- [Your goal]: For the word "margin", report how many lines of the records below contain it, and nothing more.

- [Data in this exercise]:
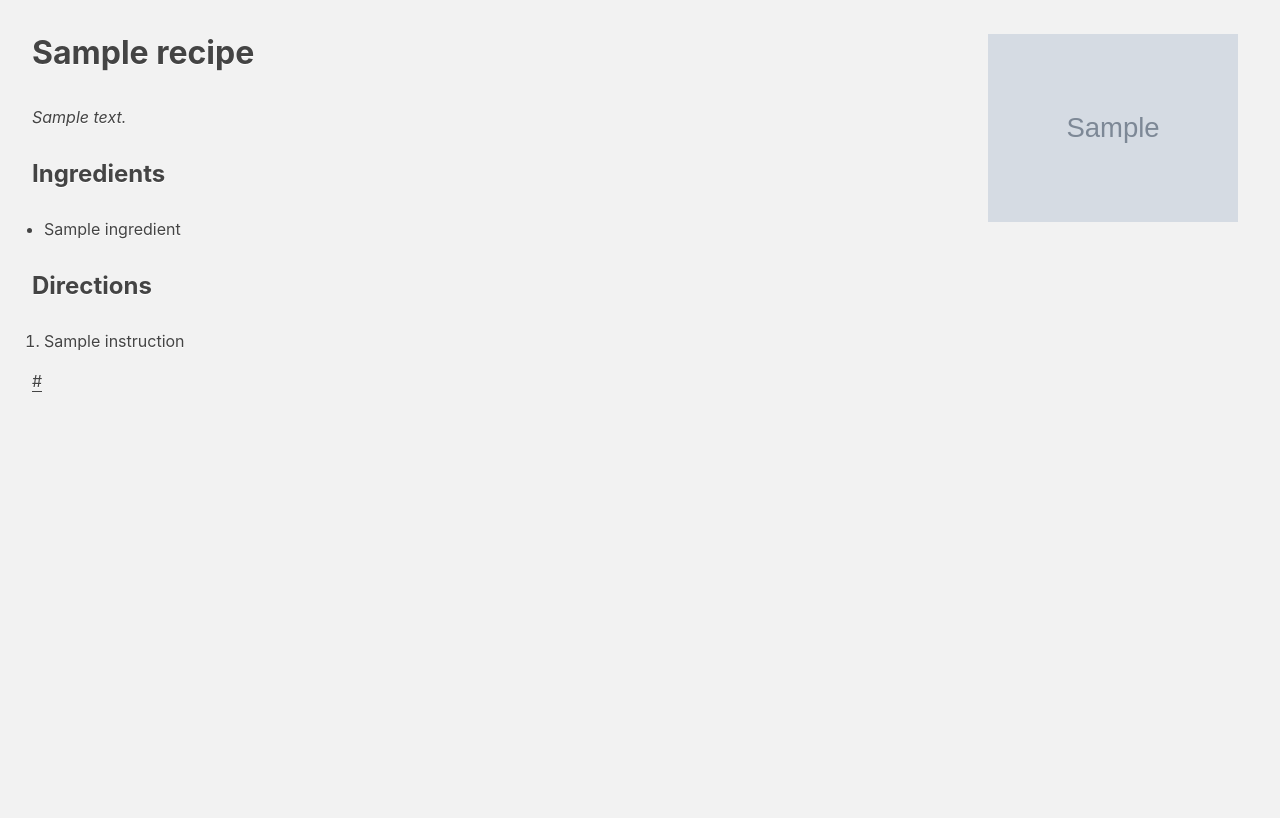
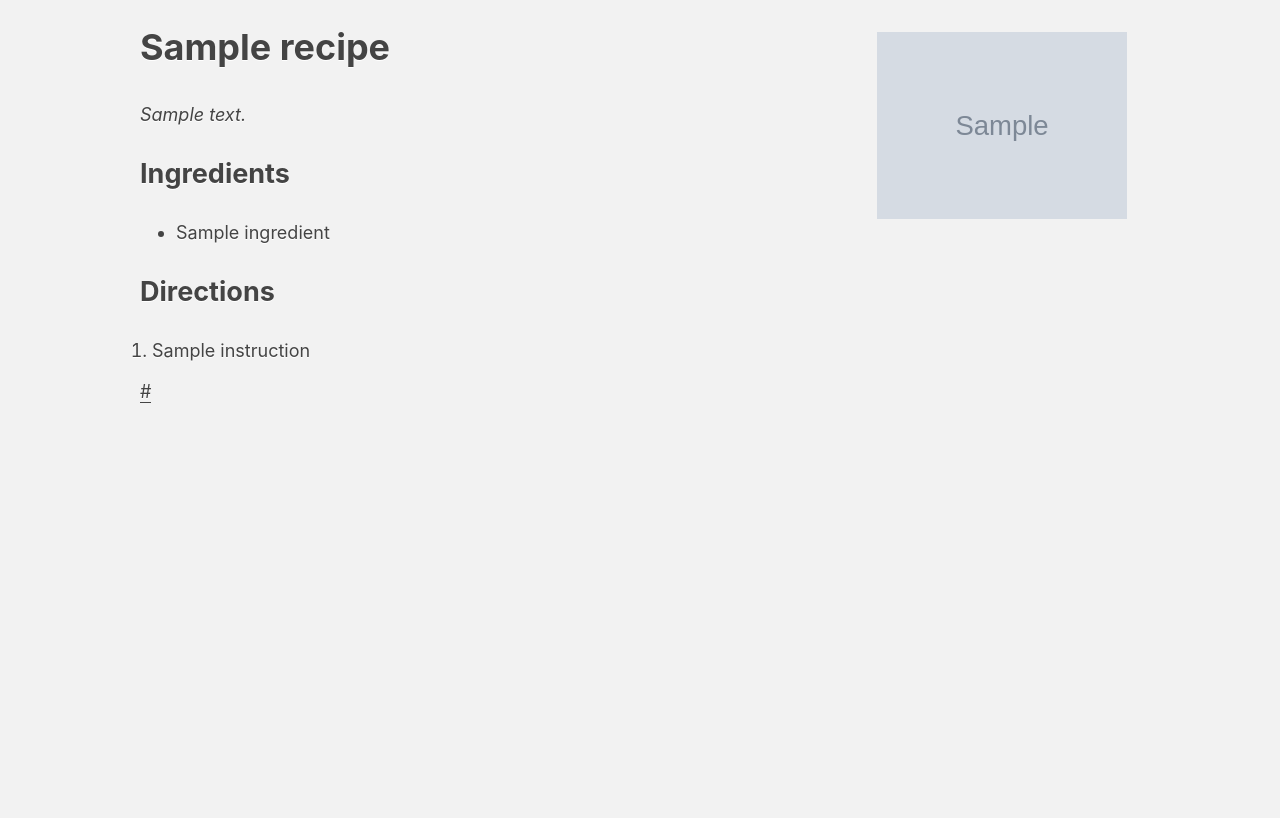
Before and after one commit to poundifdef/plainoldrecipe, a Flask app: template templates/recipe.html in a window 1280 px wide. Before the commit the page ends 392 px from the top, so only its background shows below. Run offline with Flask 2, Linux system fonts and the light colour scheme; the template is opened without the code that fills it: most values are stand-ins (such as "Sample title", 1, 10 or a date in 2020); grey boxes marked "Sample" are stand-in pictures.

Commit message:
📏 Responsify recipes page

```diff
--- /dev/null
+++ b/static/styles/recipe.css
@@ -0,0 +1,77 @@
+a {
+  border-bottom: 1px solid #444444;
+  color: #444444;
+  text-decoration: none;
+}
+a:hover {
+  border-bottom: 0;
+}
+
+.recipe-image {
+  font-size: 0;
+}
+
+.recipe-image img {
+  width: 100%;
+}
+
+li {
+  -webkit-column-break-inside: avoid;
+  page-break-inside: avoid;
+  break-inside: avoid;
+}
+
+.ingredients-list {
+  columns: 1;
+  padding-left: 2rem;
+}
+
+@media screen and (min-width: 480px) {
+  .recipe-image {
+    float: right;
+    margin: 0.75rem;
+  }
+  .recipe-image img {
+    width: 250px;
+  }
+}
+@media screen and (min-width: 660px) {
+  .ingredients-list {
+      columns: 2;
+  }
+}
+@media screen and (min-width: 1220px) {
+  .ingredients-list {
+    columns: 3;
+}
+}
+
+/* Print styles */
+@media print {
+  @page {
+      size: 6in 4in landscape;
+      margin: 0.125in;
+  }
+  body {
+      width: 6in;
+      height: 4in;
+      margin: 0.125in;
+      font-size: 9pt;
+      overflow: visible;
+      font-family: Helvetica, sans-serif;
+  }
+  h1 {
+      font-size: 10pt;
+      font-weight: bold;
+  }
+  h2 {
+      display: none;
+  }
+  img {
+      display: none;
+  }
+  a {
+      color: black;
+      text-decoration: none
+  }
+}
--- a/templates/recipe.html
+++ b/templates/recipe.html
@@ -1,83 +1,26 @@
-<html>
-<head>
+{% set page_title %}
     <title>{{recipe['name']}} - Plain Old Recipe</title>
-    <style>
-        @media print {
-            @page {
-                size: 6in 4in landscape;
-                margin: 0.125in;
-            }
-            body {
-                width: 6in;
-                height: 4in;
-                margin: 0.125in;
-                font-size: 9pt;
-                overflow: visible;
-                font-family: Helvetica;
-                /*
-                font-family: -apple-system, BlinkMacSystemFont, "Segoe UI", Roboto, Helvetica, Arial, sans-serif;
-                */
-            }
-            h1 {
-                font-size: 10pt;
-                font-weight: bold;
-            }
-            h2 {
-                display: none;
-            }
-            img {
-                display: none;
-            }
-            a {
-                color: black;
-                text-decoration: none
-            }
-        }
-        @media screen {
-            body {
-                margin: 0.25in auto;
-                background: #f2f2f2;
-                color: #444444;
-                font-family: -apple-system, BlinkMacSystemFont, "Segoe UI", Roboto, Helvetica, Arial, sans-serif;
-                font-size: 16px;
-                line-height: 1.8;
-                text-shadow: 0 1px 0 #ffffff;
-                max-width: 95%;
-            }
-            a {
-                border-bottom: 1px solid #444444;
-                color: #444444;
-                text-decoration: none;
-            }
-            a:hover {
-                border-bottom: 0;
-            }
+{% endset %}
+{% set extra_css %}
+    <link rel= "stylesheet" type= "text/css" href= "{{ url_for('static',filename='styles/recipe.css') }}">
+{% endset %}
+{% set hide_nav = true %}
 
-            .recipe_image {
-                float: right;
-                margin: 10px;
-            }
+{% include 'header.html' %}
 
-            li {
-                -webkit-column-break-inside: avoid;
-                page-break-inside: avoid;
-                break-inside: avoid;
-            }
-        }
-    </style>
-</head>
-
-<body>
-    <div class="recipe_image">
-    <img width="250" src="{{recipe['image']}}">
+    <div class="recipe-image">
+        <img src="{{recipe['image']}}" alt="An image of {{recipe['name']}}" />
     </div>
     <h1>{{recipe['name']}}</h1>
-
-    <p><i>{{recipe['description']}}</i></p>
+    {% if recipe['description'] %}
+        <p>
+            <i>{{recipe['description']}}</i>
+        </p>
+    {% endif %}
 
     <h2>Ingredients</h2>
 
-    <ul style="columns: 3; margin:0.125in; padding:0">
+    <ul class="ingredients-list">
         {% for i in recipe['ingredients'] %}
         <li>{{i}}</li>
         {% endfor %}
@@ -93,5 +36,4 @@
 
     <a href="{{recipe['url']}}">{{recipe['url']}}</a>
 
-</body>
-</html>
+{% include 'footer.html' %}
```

- [Answer to the exercise]: 8